A casino, also known as a gambling house, is a facility for playing games of chance. Some casinos specialize in one game, such as blackjack, while others have a wide variety of table and slot machines. A few casinos are so large that they can have restaurants, theaters, hotel rooms and even water parks.
The precise origin of gambling is unknown, but it has long been a popular activity in almost every culture around the world. Today the most famous casinos are found in Las Vegas, Atlantic City and other resort towns. They are also a feature of many American Indian reservations.
In addition to offering the usual games of chance, many casinos also feature traditional Far Eastern entertainment such as sic bo (which spread to several European and American casinos in the 1990s), fan-tan and pai gow. Casinos worldwide also offer a range of poker games, including baccarat (or chemin de fer), blackjack and trente et quarante.

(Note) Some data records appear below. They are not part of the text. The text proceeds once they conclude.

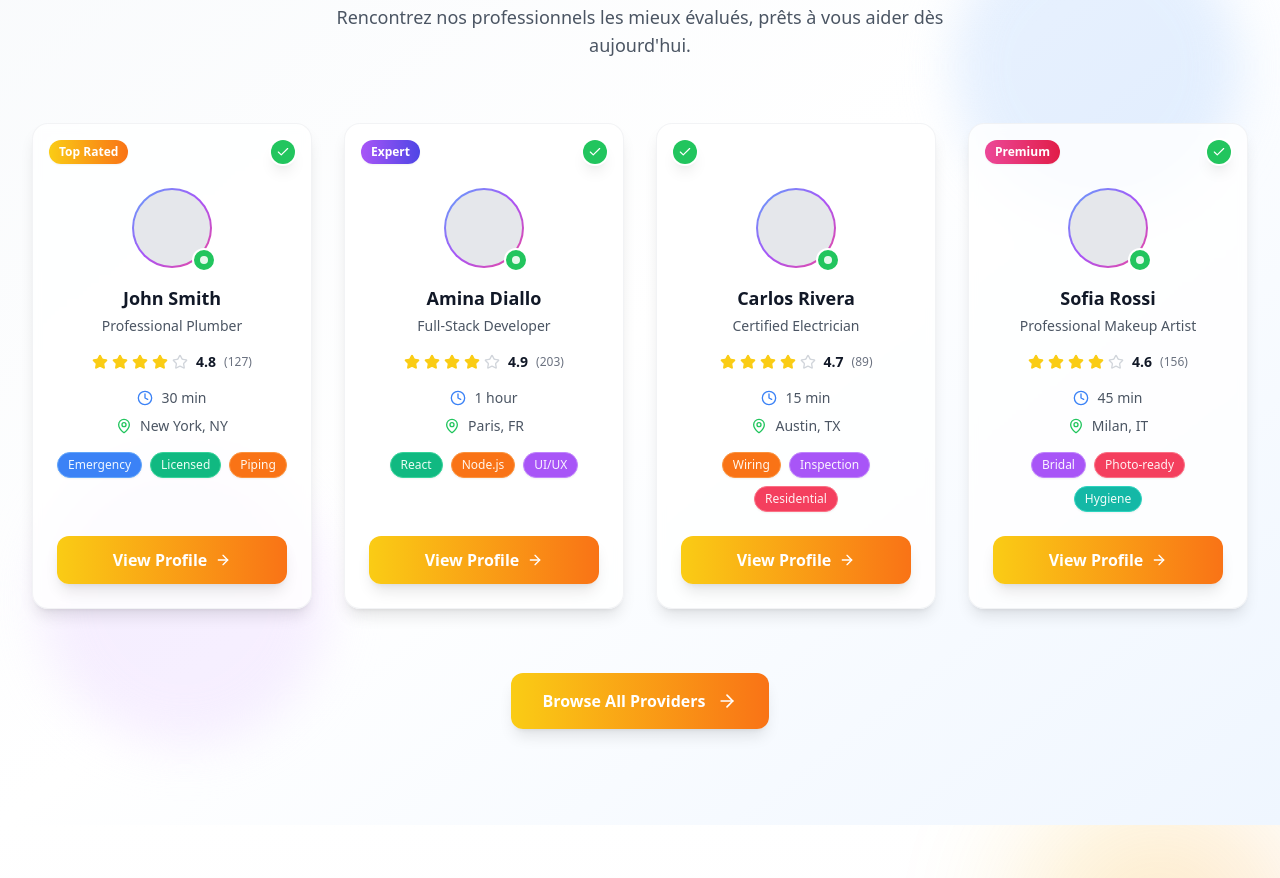
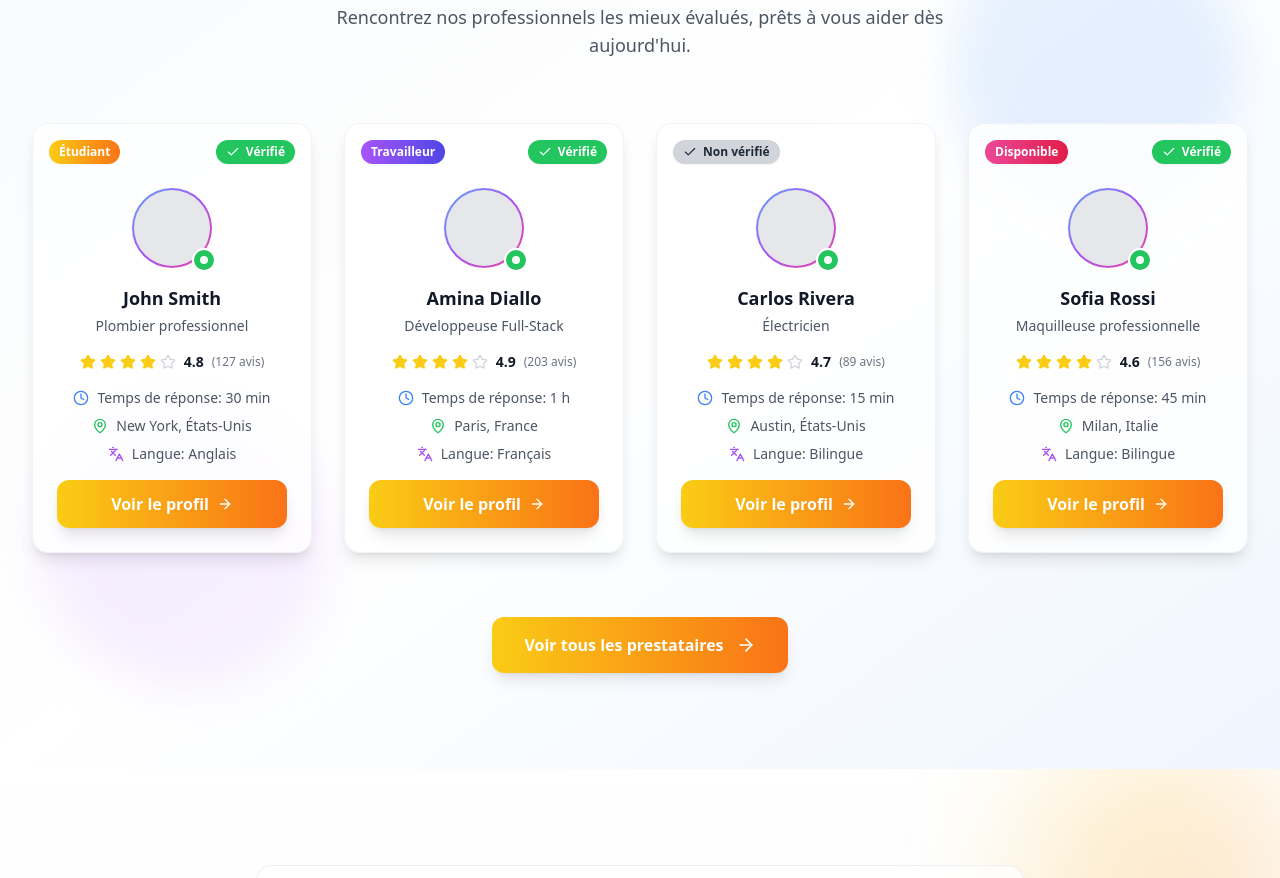
Before and after one commit to SLH25/Hello-Service, a React (Vite) app: page / in a window 1280 px wide. Shown: the part 2120-2998 px from the top of the page. Built offline with nearby package versions, Linux system fonts and the light colour scheme.

Commit message:
update app

```diff
--- a/src/components/HomePage/TopRatedProviders.tsx
+++ b/src/components/HomePage/TopRatedProviders.tsx
@@ -1,6 +1,6 @@
 import React from "react";
 import { motion, type Variants } from "framer-motion";
-import { Star, MapPin, Check, Clock, ArrowRight } from "lucide-react";
+import { Star, MapPin, Check, Clock, ArrowRight, Languages } from "lucide-react";
 
 export interface Provider {
   id: string;
@@ -10,63 +10,68 @@ export interface Provider {
   reviewCount: number;
   responseTime: string;
   location: string;
-  skills: string[];
+  language: string;
+  // skills: string[];
   avatar: string;
   verified: boolean;
-  badge?: "Top Rated" | "Expert" | "Premium"; // Type strict pour le badge
+  badge?: "Étudiant" | "Travailleur" | "Disponible"; // Type strict pour le badge
 }
 
 const providers: Provider[] = [
   {
     id: "p1",
     name: "John Smith",
-    profession: "Professional Plumber",
+    profession: "Plombier professionnel",
     rating: 4.8,
     reviewCount: 127,
     responseTime: "30 min",
-    location: "New York, NY",
-    skills: ["Emergency", "Licensed", "Piping"],
+    location: "New York, États‑Unis",
+    language: "Anglais",
+    // skills: ["Urgence", "Certifié", "Tuyauterie"],
     avatar: "",
     verified: true,
-    badge: "Top Rated",
+    badge: "Étudiant",
   },
   {
     id: "p2",
     name: "Amina Diallo",
-    profession: "Full-Stack Developer",
+    profession: "Développeuse Full‑Stack",
     rating: 4.9,
     reviewCount: 203,
-    responseTime: "1 hour",
-    location: "Paris, FR",
-    skills: ["React", "Node.js", "UI/UX"],
+    responseTime: "1 h",
+    location: "Paris, France",
+    language: "Français",
+    // skills: ["React", "Node.js", "UI/UX"],
     avatar: "",
     verified: true,
-    badge: "Expert",
+    badge: "Travailleur",
   },
   {
     id: "p3",
     name: "Carlos Rivera",
-    profession: "Certified Electrician",
+    profession: "Électricien ",
     rating: 4.7,
     reviewCount: 89,
     responseTime: "15 min",
-    location: "Austin, TX",
-    skills: ["Wiring", "Inspection", "Residential"],
+    location: "Austin, États‑Unis",
+    language: "Bilingue",
+    // skills: ["Câblage", "Inspection", "Résidentiel"],
     avatar: "",
-    verified: true,
+    verified: false,
   },
   {
     id: "p4",
     name: "Sofia Rossi",
-    profession: "Professional Makeup Artist",
+    profession: "Maquilleuse professionnelle",
     rating: 4.6,
     reviewCount: 156,
     responseTime: "45 min",
-    location: "Milan, IT",
-    skills: ["Bridal", "Photo-ready", "Hygiene"],
+    location: "Milan, Italie",
+    language: "Bilingue ",
+    // skills: ["Mariage", "Photo‑ready", "Hygiène"],
     avatar: "",
     verified: true,
-    badge: "Premium",
+    badge: "Disponible",
   },
 ];
 
@@ -93,20 +98,20 @@ const itemVariants: Variants = {
   },
 };
 
-const skillColors = [
-  { bg: "bg-blue-500", text: "text-blue-50", border: "border-blue-400" },
-  { bg: "bg-emerald-500", text: "text-emerald-50", border: "border-emerald-400" },
-  { bg: "bg-orange-500", text: "text-orange-50", border: "border-orange-400" },
-  { bg: "bg-purple-500", text: "text-purple-50", border: "border-purple-400" },
-  { bg: "bg-rose-500", text: "text-rose-50", border: "border-rose-400" },
-  { bg: "bg-teal-500", text: "text-teal-50", border: "border-teal-400" },
-];
+// const skillColors = [
+//   { bg: "bg-blue-500", text: "text-blue-50", border: "border-blue-400" },
+//   { bg: "bg-emerald-500", text: "text-emerald-50", border: "border-emerald-400" },
+//   { bg: "bg-orange-500", text: "text-orange-50", border: "border-orange-400" },
+//   { bg: "bg-purple-500", text: "text-purple-50", border: "border-purple-400" },
+//   { bg: "bg-rose-500", text: "text-rose-50", border: "border-rose-400" },
+//   { bg: "bg-teal-500", text: "text-teal-50", border: "border-teal-400" },
+// ];
 
 // Type strict pour les badges avec index signature
-const badgeStyles: Record<"Top Rated" | "Expert" | "Premium", string> = {
-  "Top Rated": "bg-gradient-to-r from-yellow-400 to-orange-500 text-white",
-  "Expert": "bg-gradient-to-r from-purple-500 to-indigo-600 text-white",
-  "Premium": "bg-gradient-to-r from-pink-500 to-rose-600 text-white",
+const badgeStyles: Record<"Étudiant" | "Travailleur" | "Disponible", string> = {
+  "Étudiant": "bg-gradient-to-r from-yellow-400 to-orange-500 text-white",
+  "Travailleur": "bg-gradient-to-r from-purple-500 to-indigo-600 text-white",
+  "Disponible": "bg-gradient-to-r from-pink-500 to-rose-600 text-white",
 };
 
 const TopRatedProviders: React.FC = () => {
@@ -163,23 +168,22 @@ const TopRatedProviders: React.FC = () => {
                 <div className="absolute -inset-0.5 bg-gradient-to-r from-blue-500 to-purple-600 rounded-2xl opacity-0 group-hover:opacity-20 blur transition-opacity duration-300"></div>
 
                 <div className="relative h-full bg-white/80 dark:bg-gray-800/80 backdrop-blur-sm border border-gray-200/50 dark:border-gray-700/50 rounded-2xl shadow-lg hover:shadow-2xl transition-all duration-300 overflow-hidden">
-                  {/* Top badges */}
+                  {/* Badges en haut */}
                   <div className="absolute top-0 left-0 right-0 flex items-center justify-between p-4">
                     {provider.badge && (
                       <span className={`inline-flex items-center px-2.5 py-1 rounded-full text-xs font-semibold shadow-sm ${badgeStyles[provider.badge]}`}>
                         {provider.badge}
                       </span>
                     )}
-                    {provider.verified && (
-                      <motion.div
-                        initial={{ scale: 0 }}
-                        animate={{ scale: 1 }}
-                        transition={{ delay: 0.3 + idx * 0.1, type: "spring", stiffness: 500 }}
-                        className="flex items-center justify-center w-6 h-6 bg-green-500 rounded-full shadow-lg ring-2 ring-white dark:ring-gray-800"
-                      >
-                        <Check className="w-3.5 h-3.5 text-white" />
-                      </motion.div>
-                    )}
+                    <motion.span
+                      initial={{ scale: 0 }}
+                      animate={{ scale: 1 }}
+                      transition={{ delay: 0.3 + idx * 0.1, type: "spring", stiffness: 500 }}
+                      className={`inline-flex items-center gap-1.5 px-2.5 py-1 rounded-full text-xs font-semibold shadow-sm ${provider.verified ? "bg-green-500 text-white" : "bg-gray-300 text-gray-800"}`}
+                    >
+                      <Check className={`w-3.5 h-3.5 ${provider.verified ? "text-white" : "text-gray-800"}`} />
+                      {provider.verified ? "Vérifié" : "Non vérifié"}
+                    </motion.span>
                   </div>
 
                   <div className="pt-16 p-6 h-full flex flex-col">
@@ -193,7 +197,7 @@ const TopRatedProviders: React.FC = () => {
                       </div>
                     </div>
 
-                    {/* Name and profession */}
+                    {/* Nom et métier */}
                     <div className="text-center mb-4">
                       <h3 className="text-lg font-bold text-gray-900 dark:text-white mb-1">
                         {provider.name}
@@ -203,7 +207,7 @@ const TopRatedProviders: React.FC = () => {
                       </p>
                     </div>
 
-                    {/* Rating */}
+                    {/* Note */}
                     <div className="flex items-center justify-center gap-2 mb-4">
                       <div className="flex items-center gap-1">
                         {[...Array(5)].map((_, i) => (
@@ -220,25 +224,27 @@ const TopRatedProviders: React.FC = () => {
                       <span className="text-sm font-semibold text-gray-900 dark:text-white">
                         {provider.rating}
                       </span>
-                      <span className="text-xs text-gray-500 dark:text-gray-400">
-                        ({provider.reviewCount})
-                      </span>
+                      <span className="text-xs text-gray-500 dark:text-gray-400">({provider.reviewCount} avis)</span>
                     </div>
 
-                    {/* Stats */}
+                    {/* Statuts */}
                     <div className="space-y-2 mb-4">
                       <div className="flex items-center justify-center gap-2 text-sm text-gray-600 dark:text-gray-300">
                         <Clock className="w-4 h-4 text-blue-500" />
-                        <span>{provider.responseTime}</span>
+                        <span>Temps de réponse: {provider.responseTime}</span>
                       </div>
                       <div className="flex items-center justify-center gap-2 text-sm text-gray-600 dark:text-gray-300">
                         <MapPin className="w-4 h-4 text-green-500" />
                         <span className="truncate">{provider.location}</span>
                       </div>
+                      <div className="flex items-center justify-center gap-2 text-sm text-gray-600 dark:text-gray-300">
+                        <Languages className="w-4 h-4 text-purple-500" />
+                        <span className="truncate">Langue: {provider.language}</span>
+                      </div>
                     </div>
 
                     {/* Skills */}
-                    <div className="flex flex-wrap justify-center gap-2 mb-6">
+                    {/* <div className="flex flex-wrap justify-center gap-2 mb-6">
                       {provider.skills.slice(0, 3).map((skill, i) => {
                         const colorSet = skillColors[(idx + i) % skillColors.length];
                         return (
@@ -250,9 +256,9 @@ const TopRatedProviders: React.FC = () => {
                           </span>
                         );
                       })}
-                    </div>
+                    </div> */}
 
-                    {/* Price and CTA */}
+                    {/* CTA */}
                     <div className="mt-auto">
 
                       <motion.button
@@ -260,7 +266,7 @@ const TopRatedProviders: React.FC = () => {
                         whileTap={{ scale: 0.98 }}
                         className="w-full group bg-gradient-to-r from-yellow-400 to-orange-500 hover:from-yellow-500 hover:to-orange-600 text-white font-semibold py-3 px-4 rounded-xl transition-all duration-200 shadow-lg hover:shadow-xl flex items-center justify-center gap-2"
                       >
-                        View Profile
+                        Voir le profil
                         <ArrowRight className="w-4 h-4 transform group-hover:translate-x-1 transition-transform" />
                       </motion.button>
                     </div>
@@ -283,7 +289,7 @@ const TopRatedProviders: React.FC = () => {
             whileTap={{ scale: 0.95 }}
             className="group inline-flex items-center gap-3 bg-gradient-to-r from-yellow-400 to-orange-500 hover:from-yellow-500 hover:to-orange-600  text-white font-semibold px-8 py-4 rounded-xl transition-all duration-200 shadow-lg hover:shadow-2xl"
           >
-            Browse All Providers
+            Voir tous les prestataires
             <ArrowRight className="w-5 h-5 transform group-hover:translate-x-1 transition-transform" />
           </motion.button>
         </motion.div>
```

Historically, the largest and most spectacular casinos were built by mafia families. With their vast funds from bootlegging, extortion and other illegal rackets, these criminal syndicates were able to splurge on elaborate architecture, fountains, towers and replicas of famous landmarks. But as legitimate businessmen gained control of the industry and federal crackdowns made mob involvement suspect, mob bosses became less interested in owning casinos. Eventually, hotel and real estate investors with even more money bought out the mob, and today casinos are owned by large corporations and individual billionaires.